oxen--Other animals, though not mentioned, were offered in sacrifice ( Hebrews 9:18-20 ).
6. Moses took half of the blood . . . sprinkled--Preliminary to this was the public reading of the law and the renewed acceptance of the terms by the people; then the sprinkling of the blood was the sign of solemn ratification--half on each party in the transaction.
8. Moses took the blood, and sprinkled it on the people--probably on the twelve pillars, as representing the people (also the book, Hebrews 9:19 ), and the act was accompanied by a public proclamation of its import. It was setting their seal to the covenant (compare 1 Corinthians 11:25 ). It must have been a deeply impressive, as well as instructive scene, for it taught the Israelites that the covenant was made with them only through the sprinkling of blood--that the divine acceptance of themselves and services, was only by virtue of an atoning sacrifice, and that even the blessings of the national covenant were promised and secured to them only through grace. The ceremonial, however, had a further and higher significance, as is shown by the apostle (see as above).
9. Then went up Moses, and Aaron--in obedience to a command given ( Exodus 24:1 Exodus 24:2 ; also Exodus 19:24 ), previous to the religious engagement of the people, now described.
Nadab, and Abihu--the two oldest sons of Aaron ( Exodus 6:23 ).
seventy of the elders--a select number; what was the principle of selection is not said; but they were the chief representatives, the most conspicuous for official rank and station, as well as for their probity and weight of character in their respective tribes.
10. And they saw the God of Israel--That there was no visible form or representation of the divine nature, we have expressly intimated ( Deuteronomy 4:15 ). But a symbol or emblem of His glory was distinctly, and at a distance, displayed before those chosen witnesses. Many think, however, that in this private scene was discovered, amid the luminous blaze, the faint adumbrated form of the humanity of Christ ( Ezekiel 1:26 ; compare Galatians 3:24 ).
sapphire--one of the most valuable and lustrous of the precious gems--of a sky-blue or light azure color and frequently chosen to describe the throne of God (see Ezekiel 1:26 , 10:1 ).
11. upon the nobles of the children of Israel he laid not his hand--The "nobles," that is, the elders, after the sprinkling of the blood, were not inspired with terror in presence of the calm, benign, radiant symbol of the divine majesty; so different from the terrific exhibitions at the giving of the law. The report of so many competent witnesses would tend to confirm the people's faith in the divine mission of Moses.
eat and drink--feasted on the peace offering--on the remnants of the late sacrifices and libations. This feast had a prophetic bearing, intimating God's dwelling with men.
12. I will give thee tables of stone--The ten commandments, which had already been spoken, were to be given in a permanent form. Inscribed on stone, for greater durability, by the hand of God Himself, they were thus authenticated and honored above the judicial or ceremonial parts of the law.

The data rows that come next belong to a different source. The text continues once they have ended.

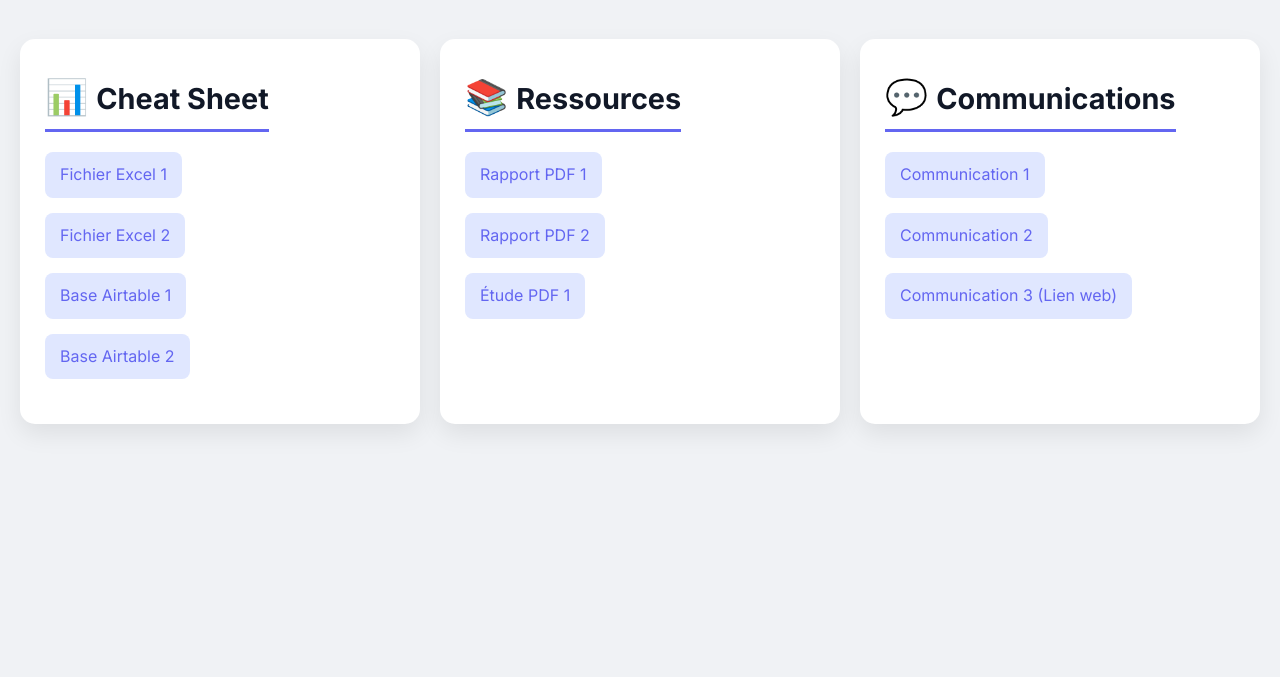
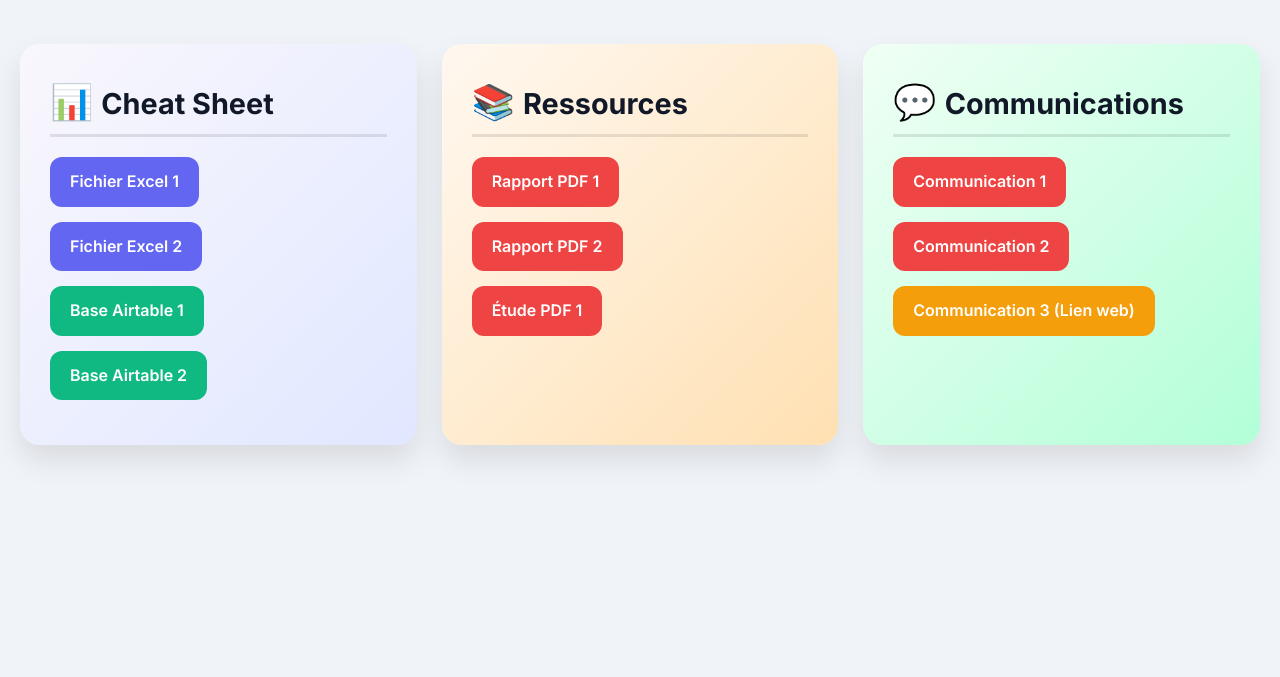
Before and after one commit to b33n-tech/mywebsite, a plain HTML site: page index.html in a window 1280 px wide. Shown: the part 123-800 px from the top of the page. Drawn offline with Linux system fonts and the light colour scheme.

Commit message:
Update index.html

```diff
--- a/index.html
+++ b/index.html
@@ -3,133 +3,96 @@
 <head>
 <meta charset="UTF-8">
 <meta name="viewport" content="width=device-width, initial-scale=1.0">
-  <title>Hub de Ressources</title>
+<title>Hub Fun & Dynamique</title>
 <link href="https://fonts.googleapis.com/css2?family=Inter:wght@400;600;700&display=swap" rel="stylesheet">
 <style>
-    /* Global Styles */
-    * {
-      box-sizing: border-box;
-      margin: 0;
-      padding: 0;
+  /* --- Global Styles --- */
+  * { box-sizing: border-box; margin:0; padding:0; }
+  body { font-family: 'Inter', sans-serif; background: #f0f3f7; color: #333; line-height: 1.6; padding: 40px 20px; }
+  h1 { text-align:center; font-size:3em; margin-bottom:50px; color:#1f2937; }
+
+  /* --- Grid Layout --- */
+  .grid { display:grid; grid-template-columns:1fr; gap:25px; }
+  @media(min-width:900px) { .grid { grid-template-columns:repeat(3,1fr); } }
+
+  /* --- Section Cards --- */
+  .section {
+    padding:30px;
+    border-radius:20px;
+    box-shadow:0 15px 30px rgba(0,0,0,0.1);
+    transition:transform 0.2s, box-shadow 0.2s;
   }
-    body {
-      font-family: 'Inter', sans-serif;
-      background: #f0f2f5;
-      color: #333;
-      line-height: 1.6;
-      padding: 40px 20px;
-    }
-    h1 {
-      text-align: center;
-      font-size: 2.8em;
-      margin-bottom: 50px;
-      color: #1f2937;
-    }
+  .section:hover { transform: translateY(-5px); box-shadow:0 20px 40px rgba(0,0,0,0.15); }
 
-    /* Section Styles */
-    .section {
-      background: #fff;
-      padding: 30px 25px;
-      margin-bottom: 40px;
-      border-radius: 15px;
-      box-shadow: 0 10px 25px rgba(0,0,0,0.08);
+  #cheatsheet { background: linear-gradient(135deg, #f9f7fd, #e0e7ff); }
+  #ressources { background: linear-gradient(135deg, #fff8f0, #ffe0b2); }
+  #communications { background: linear-gradient(135deg, #f0fff4, #b2ffd8); }
+
+  h2 { font-size:1.8em; margin-bottom:20px; color:#111827; border-bottom:3px solid rgba(0,0,0,0.1); padding-bottom:5px; }
+
+  /* --- Links as Buttons --- */
+  ul { list-style:none; padding-left:0; }
+  li { margin-bottom:15px; }
+  a {
+    display:inline-block;
+    text-decoration:none;
+    padding:12px 20px;
+    border-radius:12px;
+    font-weight:600;
+    color:#fff;
     transition: transform 0.2s, box-shadow 0.2s;
   }
-    .section:hover {
-      transform: translateY(-5px);
-      box-shadow: 0 15px 30px rgba(0,0,0,0.12);
-    }
-    h2 {
-      font-size: 1.8em;
-      margin-bottom: 20px;
-      color: #111827;
-      border-bottom: 3px solid #6366f1;
-      display: inline-block;
-      padding-bottom: 5px;
-    }
+  a.excel { background:#6366f1; }
+  a.airtable { background:#10b981; }
+  a.pdf { background:#ef4444; }
+  a.web { background:#f59e0b; }
 
-    /* List Styles */
-    ul {
-      list-style: none;
-      padding-left: 0;
-    }
-    li {
-      margin-bottom: 15px;
-    }
-    a {
-      display: inline-block;
-      text-decoration: none;
-      color: #6366f1;
-      background: #e0e7ff;
-      padding: 10px 15px;
-      border-radius: 8px;
-      transition: background 0.3s, transform 0.2s;
-      font-weight: 500;
-    }
-    a:hover {
-      background: #6366f1;
-      color: #fff;
-      transform: translateY(-2px);
-    }
+  a:hover { transform: translateY(-3px); box-shadow:0 8px 20px rgba(0,0,0,0.15); }
 
-    /* Responsive Grid for Sections */
-    .grid {
-      display: grid;
-      grid-template-columns: 1fr;
-      gap: 20px;
-    }
-    @media(min-width: 900px) {
-      .grid {
-        grid-template-columns: repeat(3, 1fr);
-      }
-    }
-
-    /* Section icons */
-    .section h2::before {
-      content: "📁 ";
-      font-size: 1.2em;
-    }
-    #cheatsheet h2::before { content: "📊 "; }
-    #ressources h2::before { content: "📚 "; }
-    #communications h2::before { content: "💬 "; }
+  /* --- Section Icons --- */
+  #cheatsheet h2::before { content:"📊 "; font-size:1.2em; }
+  #ressources h2::before { content:"📚 "; font-size:1.2em; }
+  #communications h2::before { content:"💬 "; font-size:1.2em; }
 
 </style>
 </head>
 <body>
 
-  <h1>Hub de Ressources</h1>
+<h1>Hub Fun & Dynamique</h1>
 
 <div class="grid">
-    <!-- Section 1: Cheat Sheet -->
+
+  <!-- Cheat Sheet Section -->
   <section class="section" id="cheatsheet">
     <h2>Cheat Sheet</h2>
     <ul>
-        <li><a href="fichier1.xlsx" target="_blank">Fichier Excel 1</a></li>
-        <li><a href="fichier2.xlsx" target="_blank">Fichier Excel 2</a></li>
-        <li><a href="https://airtable.com/EXEMPLE1" target="_blank">Base Airtable 1</a></li>
-        <li><a href="https://airtable.com/EXEMPLE2" target="_blank">Base Airtable 2</a></li>
+      <li><a href="fichier1.xlsx" target="_blank" class="excel">Fichier Excel 1</a></li>
+      <li><a href="fichier2.xlsx" target="_blank" class="excel">Fichier Excel 2</a></li>
+      <li><a href="https://airtable.com/EXEMPLE1" target="_blank" class="airtable">Base Airtable 1</a></li>
+      <li><a href="https://airtable.com/EXEMPLE2" target="_blank" class="airtable">Base Airtable 2</a></li>
     </ul>
   </section>
 
-    <!-- Section 2: Ressources -->
+  <!-- Ressources Section -->
   <section class="section" id="ressources">
     <h2>Ressources</h2>
     <ul>
-        <li><a href="rapport1.pdf" target="_blank">Rapport PDF 1</a></li>
-        <li><a href="rapport2.pdf" target="_blank">Rapport PDF 2</a></li>
-        <li><a href="etude1.pdf" target="_blank">Étude PDF 1</a></li>
+      <li><a href="rapport1.pdf" target="_blank" class="pdf">Rapport PDF 1</a></li>
+      <li><a href="rapport2.pdf" target="_blank" class="pdf">Rapport PDF 2</a></li>
+      <li><a href="etude1.pdf" target="_blank" class="pdf">Étude PDF 1</a></li>
     </ul>
   </section>
 
-    <!-- Section 3: Communications -->
+  <!-- Communications Section -->
   <section class="section" id="communications">
     <h2>Communications</h2>
     <ul>
-        <li><a href="communication1.pdf" target="_blank">Communication 1</a></li>
-        <li><a href="communication2.pdf" target="_blank">Communication 2</a></li>
-        <li><a href="https://example.com/comm3" target="_blank">Communication 3 (Lien web)</a></li>
+      <li><a href="communication1.pdf" target="_blank" class="pdf">Communication 1</a></li>
+      <li><a href="communication2.pdf" target="_blank" class="pdf">Communication 2</a></li>
+      <li><a href="https://example.com/comm3" target="_blank" class="web">Communication 3 (Lien web)</a></li>
     </ul>
   </section>
+
 </div>
 
 </body>
```
Lines whose indentation alone changed are shown as unchanged.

13. Moses went up into the mount of God--He was called to receive the divine transcript. Joshua was taken a little higher, and it would be a great comfort for the leader to have his company during the six days he was in patient waiting for the call on the seventh or sabbath day.
14. he said unto the elders, Tarry ye here for us--There is a circular valley or hollow a good way up on the brow of Jebel Musa, which was their halting place, while he alone was privileged to ascend the highest peak. The people stood below, as in the "outer court," the elders in the "holy place," Moses, as a type of Christ, in "the holy of holies."
18. Moses went into the midst of the cloud--the visible token of God's presence. Divine grace animated and supported him to enter with holy boldness.
Moses was in the mount forty days and forty nights--The six days spent in waiting are not included. During that protracted period he was miraculously supported ( Deuteronomy 9:9 ), on a peak scarcely thirty paces in compass.